The State of Music • The Musical Scene • Virgil Thomson • “The Music Reviewer and His Assignment”
Reviewing Modern Music (1942)Virgil Thomson

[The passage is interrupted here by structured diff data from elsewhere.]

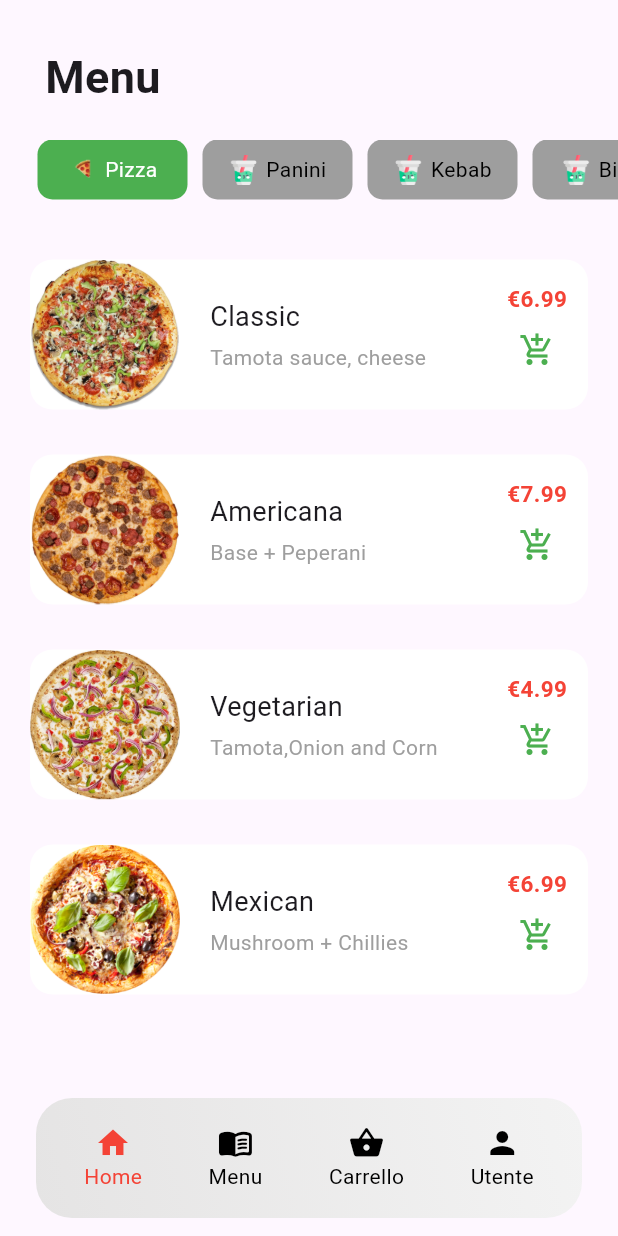
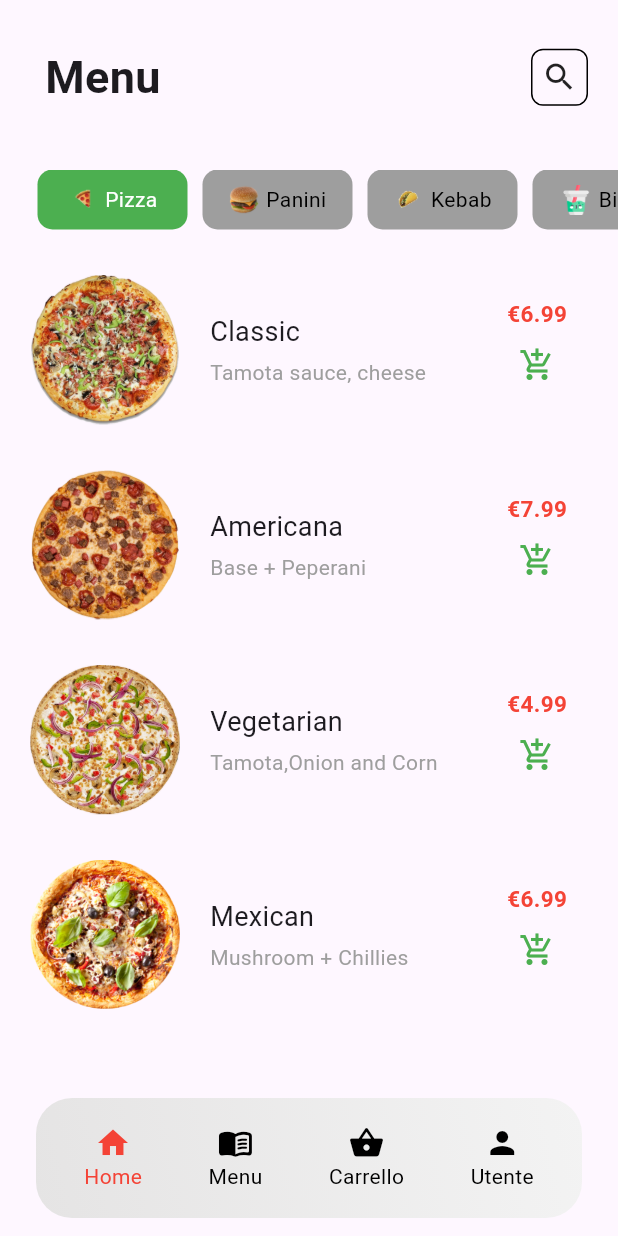
Before and after one commit to umberto-bianchin/app-pizzeria, a Flutter app: the screen it shows after launch, swiped to page 2, on a phone screen of 412 x 824 dp. Run offline on Flutter 3.47's test engine with Material 2 defaults, Android fonts, the phone set to English and light mode, and no system bars; our stand-ins replace google_maps_flutter; Roboto replaces fonts that are missing (Gilroy); statements that could not run were skipped.

Commit message:
home and menu update

```diff
--- /dev/null
+++ b/lib/data/menu_items_list.dart
@@ -0,0 +1,49 @@
+import 'package:app_pizzeria/widget/categories_buttons_tab.dart';
+import 'package:app_pizzeria/widget/menu_item.dart';
+
+const items = [
+  MenuItem(
+    pizzaImage: "assets/images/classic.png",
+    pizza: "Classic",
+    ingredients: "Tamota sauce, cheese",
+    price: "6.99",
+    category: Categories.pizza,
+  ),
+  MenuItem(
+    pizzaImage: "assets/images/americana.png",
+    pizza: "Americana",
+    ingredients: "Base + Peperani",
+    price: "7.99",
+    category: Categories.pizza,
+  ),
+  MenuItem(
+    pizzaImage: "assets/images/veg.png",
+    pizza: "Vegetarian",
+    ingredients: "Tamota,Onion and Corn",
+    price: "4.99",
+    category: Categories.pizza,
+  ),
+  MenuItem(
+    pizzaImage: "assets/images/mexicanPizza.png",
+    pizza: "Mexican",
+    ingredients: "Mushroom + Chillies",
+    price: "6.99",
+    category: Categories.pizza,
+  )
+];
+
+/*
+class Item {
+  Item(
+      {required this.image,
+      required this.name,
+      required this.ingredients,
+      required this.price,
+      required this.category});
+
+  String image;
+  String name;
+  List<String> ingredients;
+  int price;
+  String category;
+} */
--- a/lib/main.dart
+++ b/lib/main.dart
@@ -1,4 +1,4 @@
-import 'package:app_pizzeria/screen/detail_page.dart';
+import 'package:app_pizzeria/screen/menu.dart';
 import 'package:app_pizzeria/widget/nav_bar.dart';
 import 'package:flutter/material.dart';
 import 'package:app_pizzeria/screen/home.dart';
--- a/lib/screen/detail_page.dart
+++ /dev/null
@@ -1,141 +0,0 @@
-import 'package:app_pizzeria/widget/menu_item.dart';
-import 'package:flutter/material.dart';
-
-class DetailPage extends StatefulWidget {
-  const DetailPage({super.key});
-
-  @override
-  State<DetailPage> createState() => _DetailPageState();
-}
-
-class _DetailPageState extends State<DetailPage> {
-  List<Pair> listCategories = [
-    Pair("pizza.png", "Pizza"),
-    Pair("drink.png", "Panini"),
-    Pair("drink.png", "Kebab"),
-    Pair("drink.png", "Bibite"),
-  ];
-
-  int _selected = 0;
-
-  void _selectCategory(int index) {
-    setState(() {
-      _selected = index;
-    });
-  }
-
-  @override
-  Widget build(BuildContext context) {
-    return Column(
-      crossAxisAlignment: CrossAxisAlignment.start,
-      children: [
-        const Padding(
-          padding: EdgeInsets.fromLTRB(30.0, 30.0, 20.0, 10.0),
-          child: Text(
-            "Menu",
-            style: TextStyle(
-              fontSize: 30.0,
-              fontWeight: FontWeight.bold,
-            ),
-          ),
-        ),
-        const SizedBox(
-          height: 10.0,
-        ),
-        SizedBox(
-          height: 40.0,
-          child: ListView(
-            scrollDirection: Axis.horizontal,
-            padding: const EdgeInsets.only(left: 15, right: 10),
-            children: [
-              for (Pair pair in listCategories)
-                category(
-                    listCategories.indexOf(pair) == _selected
-                        ? Colors.green
-                        : Colors.grey,
-                    pair.name,
-                    pair.icon,
-                    listCategories.indexOf(pair) == _selected
-                        ? Colors.white
-                        : Colors.black,
-                    listCategories.indexOf(pair)),
-            ],
-          ),
-        ),
-        Container(
-          padding: const EdgeInsets.fromLTRB(20.0, 10.0, 20.0, 20.0),
-          child: ListView(
-            shrinkWrap: true,
-            children: const [
-              MenuItem(
-                  pizzaImage: "assets/images/classic.png",
-                  pizza: "Classic",
-                  ingredients: "Tamota sauce, cheese",
-                  price: "6.99"),
-              MenuItem(
-                  pizzaImage: "assets/images/americana.png",
-                  pizza: "Americana",
-                  ingredients: "Base + Peperani",
-                  price: "7.99"),
-              MenuItem(
-                  pizzaImage: "assets/images/veg.png",
-                  pizza: "Vegetarian",
-                  ingredients: "Tamota,Onion and Corn",
-                  price: "4.99"),
-              MenuItem(
-                  pizzaImage: "assets/images/mexicanPizza.png",
-                  pizza: "Mexican",
-                  ingredients: "Mushroom + Chillies",
-                  price: "6.99")
-            ],
-          ),
-        )
-      ],
-    );
-  }
-
-  Widget category(
-      Color colore, String menu, String menuImage, Color menuColor, int index) {
-    return Padding(
-      padding: const EdgeInsets.only(left: 10.0),
-      child: InkWell(
-        child: Container(
-          alignment: Alignment.center,
-          height: 40.0,
-          width: 100.0,
-          decoration: BoxDecoration(
-              borderRadius: BorderRadius.circular(10.0), color: colore),
-          child: Row(
-            crossAxisAlignment: CrossAxisAlignment.center,
-            mainAxisAlignment: MainAxisAlignment.center,
-            children: [
-              Image(
-                image: AssetImage("assets/images/$menuImage"),
-                height: 20.0,
-                width: 20.0,
-                fit: BoxFit.contain,
-              ),
-              const SizedBox(
-                width: 5.0,
-              ),
-              Text(menu,
-                  style: TextStyle(
-                    color: menuColor,
-                  ))
-            ],
-          ),
-        ),
-        onTap: () {
-          _selectCategory(index);
-        },
-      ),
-    );
-  }
-}
-
-class Pair {
-  Pair(this.icon, this.name);
-
-  String icon;
-  String name;
-}
--- /dev/null
+++ b/lib/screen/menu.dart
@@ -0,0 +1,148 @@
+import 'package:app_pizzeria/widget/categories_buttons_tab.dart';
+import 'package:app_pizzeria/data/menu_items_list.dart';
+import 'package:flutter/material.dart';
+
+class DetailPage extends StatefulWidget {
+  const DetailPage({super.key});
+
+  @override
+  State<DetailPage> createState() => _DetailPageState();
+}
+
+class _DetailPageState extends State<DetailPage> {
+  Categories currentCategory = Categories.pizza;
+
+  void changeCategory(Categories catogry) {
+    setState(() {
+      currentCategory = catogry;
+    });
+  }
+
+  @override
+  Widget build(BuildContext context) {
+    return Column(
+      crossAxisAlignment: CrossAxisAlignment.start,
+      children: [
+        Padding(
+          padding: const EdgeInsets.fromLTRB(30.0, 30.0, 20.0, 0.0),
+          child:
+              Row(mainAxisAlignment: MainAxisAlignment.spaceBetween, children: [
+            const Text(
+              "Menu",
+              style: TextStyle(
+                fontSize: 30.0,
+                fontWeight: FontWeight.bold,
+              ),
+            ),
+            //start search icon
+            Container(
+              decoration: BoxDecoration(
+                borderRadius: BorderRadius.circular(8),
+                border: Border.all(
+                  color: Colors.black,
+                  style: BorderStyle.solid,
+                  width: 1.0,
+                ),
+              ),
+              child: InkWell(
+                onTap: () {
+                  _showModal(context);
+                },
+                child: const Padding(
+                  padding: EdgeInsets.all(6.0),
+                  child: Icon(Icons.search),
+                ),
+              ),
+            )
+            //end search icon
+          ]),
+        ),
+        const SizedBox(
+          height: 40,
+        ),
+        CategoriesButton(changeCategory),
+        Expanded(
+          child: Container(
+            padding: const EdgeInsets.fromLTRB(20.0, 0.0, 20.0, 0.0),
+            child: ListView(
+              shrinkWrap: true,
+              children: items
+                  .where((element) => element.category == currentCategory)
+                  .toList(),
+            ),
+          ),
+        )
+      ],
+    );
+  }
+
+  void _showModal(context) {
+    showModalBottomSheet(
+        isScrollControlled: true,
+        shape: const RoundedRectangleBorder(
+          borderRadius: BorderRadius.vertical(top: Radius.circular(15.0)),
+        ),
+        context: context,
+        builder: (context) {
+          //3
+          return StatefulBuilder(
+              builder: (BuildContext context, StateSetter setState) {
+            return DraggableScrollableSheet(
+                expand: false,
+                builder:
+                    (BuildContext context, ScrollController scrollController) {
+                  return Padding(
+                    padding: const EdgeInsets.all(8.0),
+                    child: Column(children: [
+                      Row(children: [
+                        Expanded(
+                            child: TextField(
+                                //controller: textController,
+                                decoration: InputDecoration(
+                                  contentPadding: const EdgeInsets.all(8),
+                                  border: OutlineInputBorder(
+                                    borderRadius: BorderRadius.circular(15.0),
+                                    borderSide: const BorderSide(),
+                                  ),
+                                  prefixIcon: const Icon(Icons.search),
+                                ),
+                                onChanged: (value) {
+                                  //4
+                                })),
+                        IconButton(
+                            icon: const Icon(Icons.close),
+                            color: const Color(0xFF1F91E7),
+                            onPressed: () {
+                              setState(() {
+                                Navigator.of(context).pop();
+                              });
+                            }),
+                      ]),
+                    ]),
+                  );
+                });
+          });
+        });
+  }
+}
+
+/**Padding(
+          padding: const EdgeInsets.symmetric(horizontal: 20.0, vertical: 0),
+          child: SearchBar(
+            leading: const Padding(
+              padding: EdgeInsets.all(5.0),
+              child: Icon(Icons.search),
+            ),
+            trailing: [
+              IconButton(
+                icon: const Icon(Icons.filter_list),
+                onPressed: () {},
+              ),
+            ],
+            hintText: "Cerca quello che vuoi ordinare",
+            onTap: () {},
+            onChanged: (value) {
+              print(value);
+            },
+          ),
+        ), */
--- /dev/null
+++ b/lib/widget/categories_buttons_tab.dart
@@ -0,0 +1,99 @@
+import 'package:flutter/material.dart';
+
+enum Categories { pizza, bibite, panini, kebab }
+
+class CategoriesButton extends StatefulWidget {
+  const CategoriesButton(this.onCategorychange, {super.key});
+
+  final Function(Categories) onCategorychange;
+
+  @override
+  State<CategoriesButton> createState() => _CategoriesButtonState();
+}
+
+class _CategoriesButtonState extends State<CategoriesButton> {
+  List<Pair> listCategories = [
+    Pair("pizza.png", Categories.pizza),
+    Pair("burger.png", Categories.panini),
+    Pair("mexican.png", Categories.kebab),
+    Pair("drink.png", Categories.bibite),
+  ];
+
+  Categories _selected = Categories.pizza;
+
+  void _selectCategory(Categories category) {
+    widget.onCategorychange(category);
+    setState(() {
+      _selected = category;
+    });
+  }
+
+  @override
+  Widget build(BuildContext context) {
+    return SizedBox(
+      height: 40.0,
+      child: ListView(
+        scrollDirection: Axis.horizontal,
+        padding: const EdgeInsets.only(left: 15, right: 10),
+        children: [
+          for (Pair pair in listCategories)
+            category(
+                pair.category == _selected ? Colors.green : Colors.grey,
+                pair.category,
+                pair.icon,
+                pair.category == _selected ? Colors.white : Colors.black,
+                listCategories.indexOf(pair)),
+        ],
+      ),
+    );
+  }
+
+  Widget category(Color colore, Categories nameCat, String menuImage,
+      Color menuColor, int index) {
+    return Padding(
+      padding: const EdgeInsets.only(left: 10.0),
+      child: InkWell(
+        child: Container(
+          alignment: Alignment.center,
+          height: 40.0,
+          width: 100.0,
+          decoration: BoxDecoration(
+              borderRadius: BorderRadius.circular(10.0), color: colore),
+          child: Row(
+            crossAxisAlignment: CrossAxisAlignment.center,
+            mainAxisAlignment: MainAxisAlignment.center,
+            children: [
+              Image(
+                image: AssetImage("assets/images/$menuImage"),
+                height: 20.0,
+                width: 20.0,
+                fit: BoxFit.contain,
+              ),
+              const SizedBox(
+                width: 5.0,
+              ),
+              Text(capitalize(nameCat.name),
+                  style: TextStyle(
+                    color: menuColor,
+                  ))
+            ],
+          ),
+        ),
+        onTap: () {
+          _selectCategory(nameCat);
+        },
+      ),
+    );
+  }
+}
+
+String capitalize(String value) {
+  return "${value[0].toUpperCase()}${value.substring(1).toLowerCase()}";
+}
+
+class Pair {
+  Pair(this.icon, this.category);
+
+  String icon;
+  Categories category;
+}
--- a/lib/widget/menu_item.dart
+++ b/lib/widget/menu_item.dart
@@ -1,18 +1,20 @@
 import 'package:flutter/material.dart';
+import 'package:app_pizzeria/widget/categories_buttons_tab.dart';
 
 class MenuItem extends StatelessWidget {
-  const MenuItem({
-    super.key,
-    required this.pizzaImage,
-    required this.pizza,
-    required this.ingredients,
-    required this.price,
-  });
+  const MenuItem(
+      {super.key,
+      required this.pizzaImage,
+      required this.pizza,
+      required this.ingredients,
+      required this.price,
+      required this.category});
 
   final String pizzaImage;
   final String pizza;
   final String ingredients;
   final String price;
+  final Categories category;
 
   @override
   Widget build(BuildContext context) {
@@ -25,8 +27,9 @@ class MenuItem extends StatelessWidget {
             Container(
               padding: const EdgeInsets.only(left: 120.0, right: 10),
               decoration: BoxDecoration(
-                  borderRadius: BorderRadius.circular(15.0),
-                  color: Colors.white),
+                borderRadius: BorderRadius.circular(15.0),
+                //color: Colors.white
+              ),
               child: Row(
                 mainAxisAlignment: MainAxisAlignment.spaceBetween,
                 children: [
--- a/lib/widget/suggested_tabs.dart
+++ b/lib/widget/suggested_tabs.dart
@@ -1,5 +1,5 @@
 import 'package:flutter/material.dart';
-import 'package:app_pizzeria/widget/food_card.dart';
+import 'package:app_pizzeria/widget/element_card.dart';
 
 class SuggestedTabs extends StatelessWidget {
   const SuggestedTabs({
@@ -14,6 +14,7 @@ class SuggestedTabs extends StatelessWidget {
       height: 140.0,
       width: width,
       child: ListView(
+        padding: const EdgeInsets.only(left: 15, right: 15),
         scrollDirection: Axis.horizontal,
         children: [
           FoodCard(width, "Mexican", "assets/images/mexicanPizza.png"),
```
Also changed, not shown: lib/screen/home.dart (+15 -39 lines), lib/widget/categories_cards_tab.dart (added, +34 -0 lines), lib/widget/categories_tabs.dart (deleted, +0 -27 lines), lib/widget/element_card.dart (renamed from lib/widget/food_card.dart, +4 -4 lines), lib/widget/search_bar.dart (deleted, +0 -27 lines), lib/widget/introduction_banner.dart (renamed from lib/widget/introduction_pizzeria.dart), lib/widget/position_map.dart (renamed from lib/widget/maps.dart).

I put small faith in the “moving” effect of music as an indication of its quality, because our visceral responses are seldom significant and always capricious. The only rule I observe about my own is to respect their intensity. The force of any spontaneous reaction to music is more interesting than its nature or direction. That force is a product of traditional culture and of sensitivity to its violation. Violent manifestations of disapproval, as observed within oneself or in one’s neighbors, are therefore another clinical sign that there is probably good stuff in the work that provoked them. An ovation may be only an expression of factitious excitement. A scandal is almost invariably evidence of quality. In any case, one has to be wary about what one merely likes and very wary indeed about disapproving of what one merely thinks one dislikes. Just as the emotions, being all alike, are only interesting by their intensity, music is, on the contrary, only interesting by its particular nature, its individuality, the differences between one piece of it and another.